Jerusalem, deemed holy by three religions, abounds in historical and mythical landmarks which can overwhelm visitors with contemplation and awe. Like other sacred places, it invokes that peculiar feeling of rubbing shoulders with Eternity.
For Jews, there are the remains of the western wall of Jerusalem's Second Temple, also known as the Wailing Wall, the only proof that the temple ever existed. For Muslims, there is the Al-Aqsa Mosque, built on the site from which Muhammad is believed to have ascended to heaven. For Christians, Jerusalem is bound up with the treasured biblical tale of Jesus Christ's last days, his passion and death on the cross, and his subsequent resurrection. The Church of the Holy Sepulchre, Calvary and Via Dolorosa, the Garden of Gethsemane where Jesus prayed the night before he was crucified: these places may touch the heart of even the most hardened of atheists.
But, in Jerusalem, religious exultation can turn into a medical condition, where otherwise normal, healthy people become infected with a sudden madness. Ordinary tourists, who have come on holiday from London, Louisiana, or Lvov, unexpectedly transform into street preachers, laurel-crowned lyre-plucking Romans clad only in hotel bed sheets, or pilgrims hauling heavy wooden crosses who take their 10 minutes of glory extremely seriously. The hospitals in Jerusalem receive on average 20 such cases every week, but the number soars dramatically during major Christian festivals such as Christmas and Easter.
This bizarre condition is known by psychiatrists as the Jerusalem Syndrome and was first identified in the 1930s by Dr Heinz Herman. Those afflicted believe that they are the incarnation of all sorts of biblical characters, with Jesus himself, the Virgin Mary, and Mary Magdalene topping the list hands down. Among the apostles, the most popular characters are Paul, Peter, and Matthew.

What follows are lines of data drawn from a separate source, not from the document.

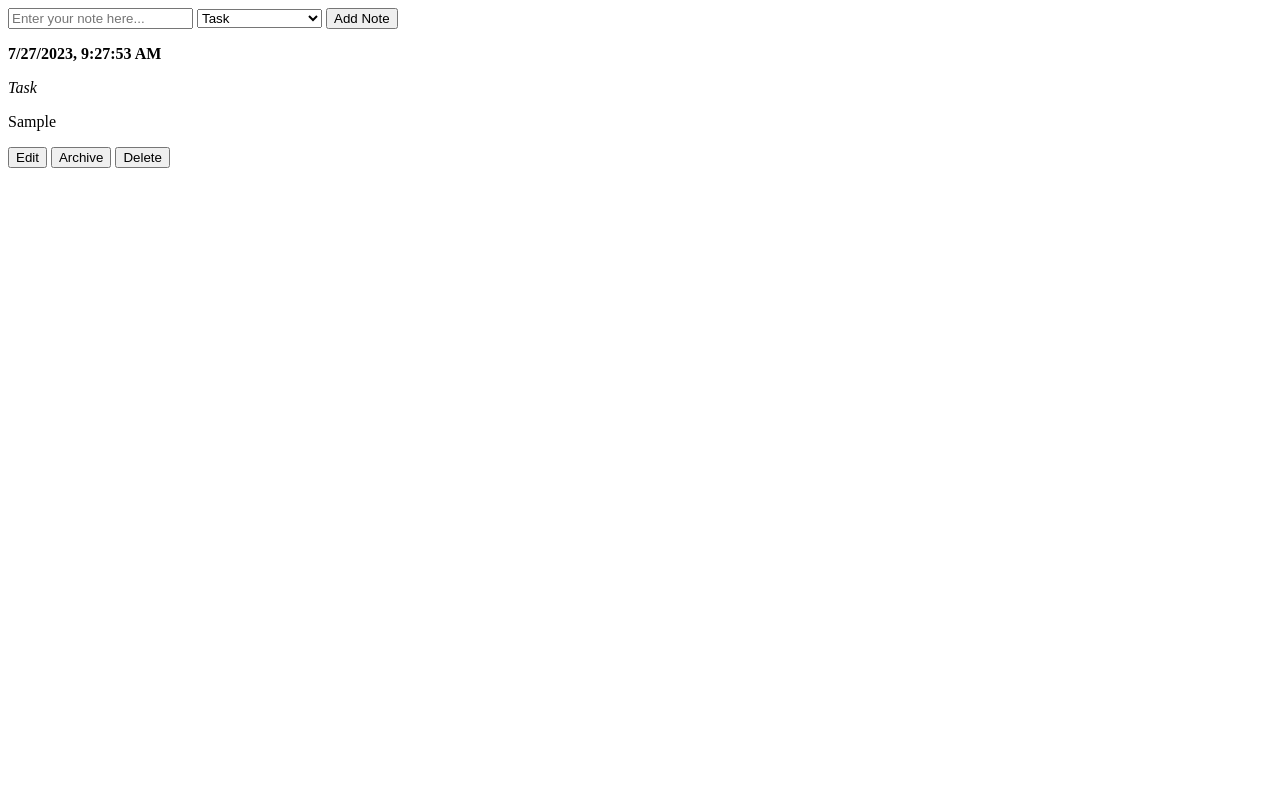
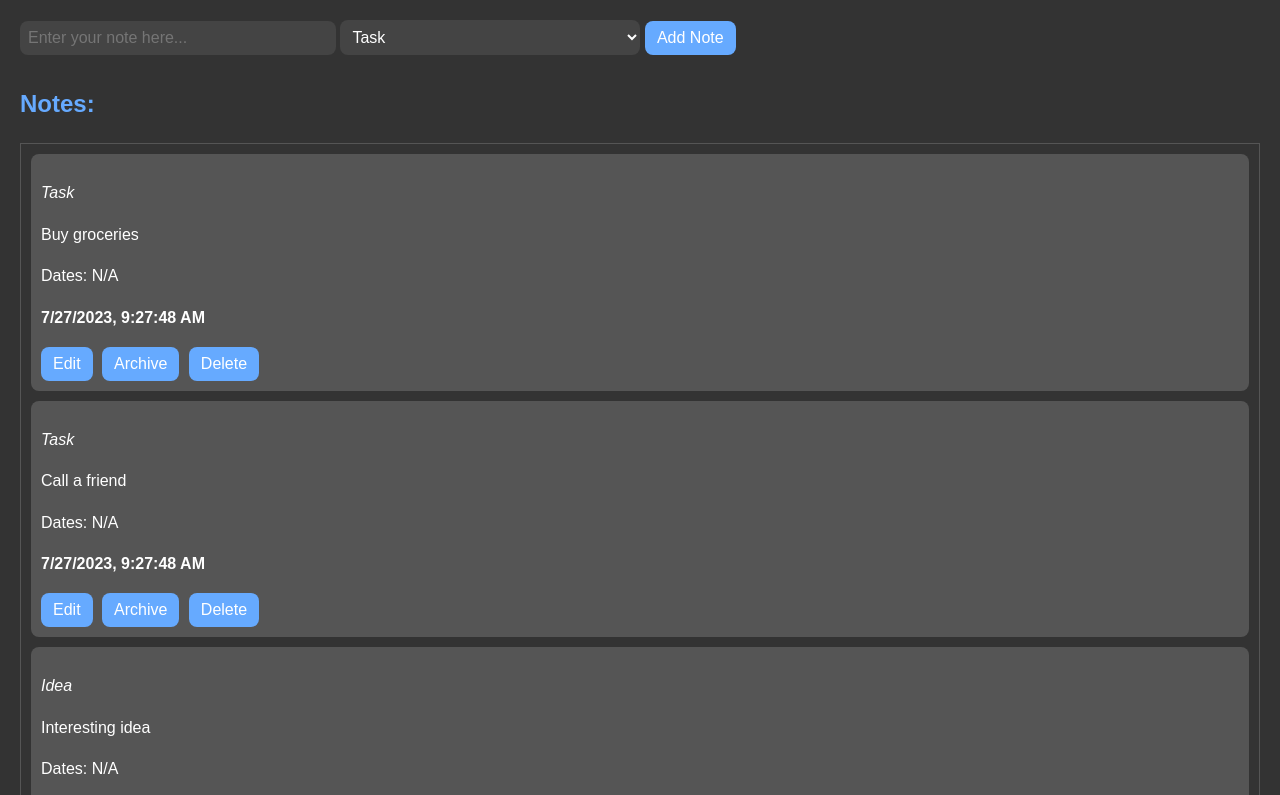
Before and after one commit to Bilanuk/radency-task1, a plain HTML site: page index.html in a window 1280 px wide. Both pictures are taken after typing "Sample" into the empty fields and a click on the button "Add Note". Shown: the top 795 px of the page. Drawn offline with Linux system fonts and the light colour scheme.

Commit message:
add styles and refactor code

```diff
--- /dev/null
+++ b/data.js
@@ -0,0 +1,23 @@
+const dateRegex = /\d{1,2}\/\d{1,2}\/\d{4}/g;
+
+export function createNoteObject(content, category) {
+  const timestamp = new Date().toLocaleString();
+  const archived = false;
+  const dates = content.match(dateRegex);
+  return { timestamp, content, category, dates, archived };
+}
+
+const prepopulatedNotes = [
+  createNoteObject('Buy groceries', 'Task'),
+  createNoteObject('Call a friend', 'Task'),
+  createNoteObject('Interesting idea', 'Idea'),
+  createNoteObject('Remember to pay bills', 'Task'),
+  createNoteObject('Book flight tickets', 'Task'),
+  createNoteObject('Write a blog post', 'Task'),
+  createNoteObject('Random thought', 'Random Thought')
+];
+
+export const initialNotesState = {
+  activeNotes: prepopulatedNotes,
+  archivedNotes: []
+};
--- a/index.html
+++ b/index.html
@@ -1,19 +1,17 @@
 <!DOCTYPE html>
 <html lang="en">
+
 <head>
   <meta charset="UTF-8" />
   <meta name="viewport" content="width=device-width, initial-scale=1.0" />
   <title>Task1</title>
   <link rel="stylesheet" href="styles/index.css" />
 </head>
+
 <body>
   <div class="container">
     <div class="input-wrapper">
-        <input
-          type="text"
-          id="noteInput"
-          placeholder="Enter your note here..."
-        />
+      <input type="text" id="noteInput" placeholder="Enter your note here..." />
       <select id="categorySelect">
         <option value="Task">Task</option>
         <option value="Random Thought">Random Thought</option>
@@ -22,10 +20,35 @@
       <button id="addButton">Add Note</button>
     </div>
 
+    <h2>Notes:</h2>
     <div id="activeNotesList"></div>
+    <h2>Archived Notes:</h2>
     <div id="archivedNotesList"></div>
   </div>
 
-    <script src="index.js"></script>
+  <div id="editNoteContainer" style="display: none;">
+    <input type="text" id="editNoteContent" placeholder="Edit your note content...">
+    <select id="editCategorySelect">
+      <option value="Task">Task</option>
+      <option value="Random Thought">Random Thought</option>
+      <option value="Idea">Idea</option>
+    </select>
+    <button id="saveEditButton">Save</button>
+    <button id="cancelEditButton">Cancel</button>
+  </div>
+
+  <div>
+    <h2>Summary Table</h2>
+    <table id="summaryTable">
+      <tr>
+        <th>Category</th>
+        <th>Active Notes Count</th>
+        <th>Archived Notes Count</th>
+      </tr>
+    </table>
+  </div>
+
+  <script type="module" src="index.js"></script>
 </body>
+
 </html>
--- a/index.js
+++ b/index.js
@@ -1,11 +1,7 @@
-function createNoteObject(content, category) {
-  const timestamp = new Date().toLocaleString();
-  const archived = false;
-  return { timestamp, content, category, archived };
-}
+import { createNoteObject, initialNotesState } from './data.js';
 
-let activeNotes = [];
-let archivedNotes = [];
+let activeNotes = initialNotesState.activeNotes;
+let archivedNotes = initialNotesState.archivedNotes;
 
 const noteInput = document.querySelector('#noteInput');
 const categorySelect = document.querySelector('#categorySelect');
@@ -15,12 +11,18 @@ const archivedNotesList = document.querySelector('#archivedNotesList');
 function renderNotes(notes, targetElement) {
   targetElement.innerHTML = '';
 
+  if (notes.length === 0) {
+    targetElement.innerHTML = '<h3>No notes to display</h3>';
+    return;
+  }
+
   notes.forEach((note, index) => {
     const noteDiv = document.createElement('div');
     noteDiv.innerHTML = `
-      <p><strong>${note.timestamp}</strong></p>
       <p><em>${note.category}</em></p>
       <p>${note.content}</p>
+      <p>Dates: ${note.dates ? note.dates.join(', ') : 'N/A'}</p>
+      <p><strong>${note.timestamp}</strong></p>
       ${targetElement === activeNotesList
         ? `<button class="editButton" data-index="${index}">Edit</button>
            <button class="archiveButton" data-index="${index}">Archive</button>`
@@ -43,9 +45,38 @@ function renderNotes(notes, targetElement) {
   deleteButtons.forEach(button => button.addEventListener('click', handleDeleteNote));
 }
 
+function updateSummaryTable() {
+  const categoryCounts = {};
+
+  activeNotes.forEach(note => {
+    categoryCounts[note.category] = (categoryCounts[note.category] || 0) + 1;
+  });
+
+  archivedNotes.forEach(note => {
+    categoryCounts[note.category] = (categoryCounts[note.category] || 0) + 1;
+  });
+
+  const summaryTable = document.querySelector('#summaryTable');
+  summaryTable.innerHTML = `
+    <tr>
+      <th>Category</th>
+      <th>Active Notes</th>
+      <th>Archived Notes</th>
+    </tr>
+    ${Object.keys(categoryCounts).map(category => `
+      <tr>
+        <td>${category}</td>
+        <td>${activeNotes.filter(note => note.category === category).length}</td>
+        <td>${archivedNotes.filter(note => note.category === category).length}</td>
+      </tr>
+    `).join('')}
+  `;
+}
+
 function rerenderApp() {
   renderNotes(activeNotes, activeNotesList);
   renderNotes(archivedNotes, archivedNotesList);
+  updateSummaryTable();
 }
 
 function handleAddNote() {
@@ -66,8 +97,9 @@ function handleEditNote(event) {
   const newContent = prompt('Edit the note:', activeNotes[index].content);
   if (newContent !== null && newContent.trim() !== '') {
     activeNotes[index].content = newContent.trim();
-    rerenderApp();
+    activeNotes[index].dates = newContent.match(dateRegex);
   }
+  renderApp();
 }
 
 function handleArchiveNote(event) {
--- a/styles/index.css
+++ b/styles/index.css
@@ -0,0 +1,93 @@
+body {
+  font-family: Arial, sans-serif;
+  line-height: 1.6;
+  margin: 20px;
+  background-color: #333;
+  color: #fff;
+}
+
+h2 {
+  margin-top: 30px;
+  color: #66aaff;
+}
+
+div {
+  margin-bottom: 20px;
+}
+
+input[type="text"],
+select {
+  padding: 8px;
+  font-size: 16px;
+  background-color: #444;
+  border: none;
+  color: #fff;
+  border-radius: 8px;
+}
+
+button {
+  padding: 8px 12px;
+  font-size: 16px;
+  background-color: #66aaff;
+  color: #fff;
+  border: none;
+  border-radius: 8px;
+  cursor: pointer;
+}
+
+button:hover {
+  background-color: #5599dd;
+}
+
+table {
+  border-collapse: collapse;
+  width: 100%;
+  margin-top: 20px;
+}
+
+table th, table td {
+  padding: 10px;
+  border: 1px solid #555;
+}
+
+table th {
+  background-color: #444;
+}
+
+.editButton, .archiveButton, .unarchiveButton, .deleteButton {
+  margin-right: 5px;
+}
+
+#noteInput, #categorySelect {
+  width: 300px;
+}
+
+#activeNotesList, #archivedNotesList {
+  border: 1px solid #555;
+  padding: 10px;
+}
+
+#activeNotesList div, #archivedNotesList div {
+  margin-bottom: 10px;
+  background-color: #555;
+  border-radius: 8px;
+  padding: 10px;
+}
+
+/* Custom scrollbar style */
+::-webkit-scrollbar {
+  width: 10px;
+}
+
+::-webkit-scrollbar-track {
+  background: #444;
+}
+
+::-webkit-scrollbar-thumb {
+  background-color: #66aaff;
+  border-radius: 10px;
+}
+
+::-webkit-scrollbar-thumb:hover {
+  background-color: #5599dd;
+}
```
Lines whose indentation alone changed are shown as unchanged.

John the Baptist is also something of a hit.
The symptoms last for about a week, or until the date of the return flight home, whichever comes first. Usually those afflicted by Jerusalem Syndrome remember nothing of the event and go back to their normal lives as dentists, lawyers, businessmen, and so on. However, the more serious cases require hospitalisation and medical treatment.
The Jerusalem police claim that those suffering from the syndrome are usually harmless, but all new cases are treated seriously, since in 1969 an Australian tourist, suddenly believing he was the Messiah, set the Al-Aqsa Mosque on fire, causing public unrest throughout the city.
Run of the mill preachers are the least disruptive, and they are easy to distinguish because they usually go around wrapped in bed sheets. They sometimes hire mules, which they ride through the gates into the Old City.
Protestants are most vulnerable to this strange disease, but there have been some reports of Catholic sufferers too. The various evangelical denominations, such as Pentecostalists, Presbyterians, Baptists, Mormons, and so on, usually reincarnate themselves as erudite preachers, while Catholics and Orthodox Christians tend to choose more mystical figures.
The Jerusalem Syndrome is not confined only to Jerusalem. To satisfy worshippers' desires to experience biblical events authentically, a tourist company in Israel has installed a wooden walkway in the Sea of Galilee two inches below the water's surface. This attraction gives any paying visitor the opportunity to literally walk on water.
A little further south, at Yardenit on the Jordan River, where Jesus was baptised, hundreds of pilgrims go into a trance every day while immersing themselves in the river. The nearby tourist centre sells baptismal certificates with a dotted line to fill in your name, and another company turns a good profit by peddling small empty plastic
bottles to collect water from the river.
According to a more radical theory, Jerusalem Syndrome has existed since biblical times, but was not then scientifically recognised. This theory claims that the most famous sufferer was, in fact, Jesus Christ himself. Since medical and public perceptions of insanity were different at that time from today, the apostles believed him and became infected. This theory does not, however, explain the initial source of the illness.
A psychiatrist in Jerusalem, who asked to remain anonymous, reveals that it is not always the positive biblical characters that people impersonate. "About 10 times a year we get Judas Iscariots, although we have not yet had a case of anyone ending up like the real Judas."
One of the more peculiar cases of Jerusalem Syndrome was a Pontius Pilate. "This was a Frenchman, who was brought to the hospital by the police because he had become aggressive. He was really hysterical, but his illness consisted mainly of a psychotic condition compelling him to wash his hands every five minutes. The interesting thing was that, every time he did, the water turned red. Perhaps he used some special soap."
The saddest case, according to the same psychiatrist, was that of Joseph, the Virgin Mary's husband. "It happened about five years ago," the doctor remembers. "Joseph arrived dressed in a sack, riding a goat. He was obviously at the end of his tether and kept saying: 'And just imagine, I haven't slept with that woman at all.'"